* PROBLEM DESCRIPTION *
What follows are records. Restate all of them word for word.

========================

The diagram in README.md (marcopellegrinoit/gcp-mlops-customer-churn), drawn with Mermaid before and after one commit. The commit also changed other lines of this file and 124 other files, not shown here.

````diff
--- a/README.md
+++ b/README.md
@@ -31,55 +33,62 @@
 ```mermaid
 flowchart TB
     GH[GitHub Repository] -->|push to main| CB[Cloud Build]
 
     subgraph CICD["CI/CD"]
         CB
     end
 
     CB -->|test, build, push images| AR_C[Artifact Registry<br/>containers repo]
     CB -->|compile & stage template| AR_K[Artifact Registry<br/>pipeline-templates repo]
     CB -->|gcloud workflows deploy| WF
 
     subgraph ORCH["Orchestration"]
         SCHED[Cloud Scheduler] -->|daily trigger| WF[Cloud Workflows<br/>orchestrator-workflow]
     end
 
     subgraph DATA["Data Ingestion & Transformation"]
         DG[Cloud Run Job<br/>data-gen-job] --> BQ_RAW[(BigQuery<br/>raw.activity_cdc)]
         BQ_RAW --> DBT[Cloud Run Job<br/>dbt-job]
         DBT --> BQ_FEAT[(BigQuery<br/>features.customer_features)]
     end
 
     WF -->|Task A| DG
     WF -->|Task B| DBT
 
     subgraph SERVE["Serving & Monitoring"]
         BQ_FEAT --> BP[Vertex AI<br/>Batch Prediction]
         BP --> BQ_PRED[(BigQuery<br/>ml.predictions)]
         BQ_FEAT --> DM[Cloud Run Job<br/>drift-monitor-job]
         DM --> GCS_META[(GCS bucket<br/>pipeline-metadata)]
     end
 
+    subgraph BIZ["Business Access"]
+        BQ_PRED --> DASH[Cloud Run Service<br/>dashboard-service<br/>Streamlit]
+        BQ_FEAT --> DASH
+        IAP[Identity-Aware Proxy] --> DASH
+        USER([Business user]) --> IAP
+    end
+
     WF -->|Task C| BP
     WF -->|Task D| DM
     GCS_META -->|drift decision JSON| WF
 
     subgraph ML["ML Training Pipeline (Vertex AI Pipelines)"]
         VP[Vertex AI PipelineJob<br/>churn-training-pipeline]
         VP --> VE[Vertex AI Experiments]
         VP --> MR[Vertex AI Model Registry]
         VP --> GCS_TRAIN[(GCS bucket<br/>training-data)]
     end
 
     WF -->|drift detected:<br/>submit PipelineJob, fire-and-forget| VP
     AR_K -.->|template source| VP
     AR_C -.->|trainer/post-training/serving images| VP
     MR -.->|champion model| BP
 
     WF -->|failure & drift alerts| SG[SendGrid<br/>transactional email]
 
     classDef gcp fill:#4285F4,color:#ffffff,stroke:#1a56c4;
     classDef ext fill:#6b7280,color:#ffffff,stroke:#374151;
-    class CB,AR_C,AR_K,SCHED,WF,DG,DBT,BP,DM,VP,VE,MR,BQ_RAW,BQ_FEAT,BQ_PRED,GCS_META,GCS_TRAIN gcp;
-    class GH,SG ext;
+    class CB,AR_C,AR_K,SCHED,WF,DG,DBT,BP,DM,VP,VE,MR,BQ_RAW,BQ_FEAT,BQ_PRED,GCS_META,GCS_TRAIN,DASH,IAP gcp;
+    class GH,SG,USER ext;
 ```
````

========================

* REPLY TO THE TASK *
The diagram in README.md (marcopellegrinoit/gcp-mlops-customer-churn), drawn with Mermaid before and after one commit. The commit also changed other lines of this file and 124 other files, not shown here.

````diff
--- a/README.md
+++ b/README.md
@@ -31,55 +33,62 @@
 ```mermaid
 flowchart TB
     GH[GitHub Repository] -->|push to main| CB[Cloud Build]
 
     subgraph CICD["CI/CD"]
         CB
     end
 
     CB -->|test, build, push images| AR_C[Artifact Registry<br/>containers repo]
     CB -->|compile & stage template| AR_K[Artifact Registry<br/>pipeline-templates repo]
     CB -->|gcloud workflows deploy| WF
 
     subgraph ORCH["Orchestration"]
         SCHED[Cloud Scheduler] -->|daily trigger| WF[Cloud Workflows<br/>orchestrator-workflow]
     end
 
     subgraph DATA["Data Ingestion & Transformation"]
         DG[Cloud Run Job<br/>data-gen-job] --> BQ_RAW[(BigQuery<br/>raw.activity_cdc)]
         BQ_RAW --> DBT[Cloud Run Job<br/>dbt-job]
         DBT --> BQ_FEAT[(BigQuery<br/>features.customer_features)]
     end
 
     WF -->|Task A| DG
     WF -->|Task B| DBT
 
     subgraph SERVE["Serving & Monitoring"]
         BQ_FEAT --> BP[Vertex AI<br/>Batch Prediction]
         BP --> BQ_PRED[(BigQuery<br/>ml.predictions)]
         BQ_FEAT --> DM[Cloud Run Job<br/>drift-monitor-job]
         DM --> GCS_META[(GCS bucket<br/>pipeline-metadata)]
     end
 
+    subgraph BIZ["Business Access"]
+        BQ_PRED --> DASH[Cloud Run Service<br/>dashboard-service<br/>Streamlit]
+        BQ_FEAT --> DASH
+        IAP[Identity-Aware Proxy] --> DASH
+        USER([Business user]) --> IAP
+    end
+
     WF -->|Task C| BP
     WF -->|Task D| DM
     GCS_META -->|drift decision JSON| WF
 
     subgraph ML["ML Training Pipeline (Vertex AI Pipelines)"]
         VP[Vertex AI PipelineJob<br/>churn-training-pipeline]
         VP --> VE[Vertex AI Experiments]
         VP --> MR[Vertex AI Model Registry]
         VP --> GCS_TRAIN[(GCS bucket<br/>training-data)]
     end
 
     WF -->|drift detected:<br/>submit PipelineJob, fire-and-forget| VP
     AR_K -.->|template source| VP
     AR_C -.->|trainer/post-training/serving images| VP
     MR -.->|champion model| BP
 
     WF -->|failure & drift alerts| SG[SendGrid<br/>transactional email]
 
     classDef gcp fill:#4285F4,color:#ffffff,stroke:#1a56c4;
     classDef ext fill:#6b7280,color:#ffffff,stroke:#374151;
-    class CB,AR_C,AR_K,SCHED,WF,DG,DBT,BP,DM,VP,VE,MR,BQ_RAW,BQ_FEAT,BQ_PRED,GCS_META,GCS_TRAIN gcp;
-    class GH,SG ext;
+    class CB,AR_C,AR_K,SCHED,WF,DG,DBT,BP,DM,VP,VE,MR,BQ_RAW,BQ_FEAT,BQ_PRED,GCS_META,GCS_TRAIN,DASH,IAP gcp;
+    class GH,SG,USER ext;
 ```
````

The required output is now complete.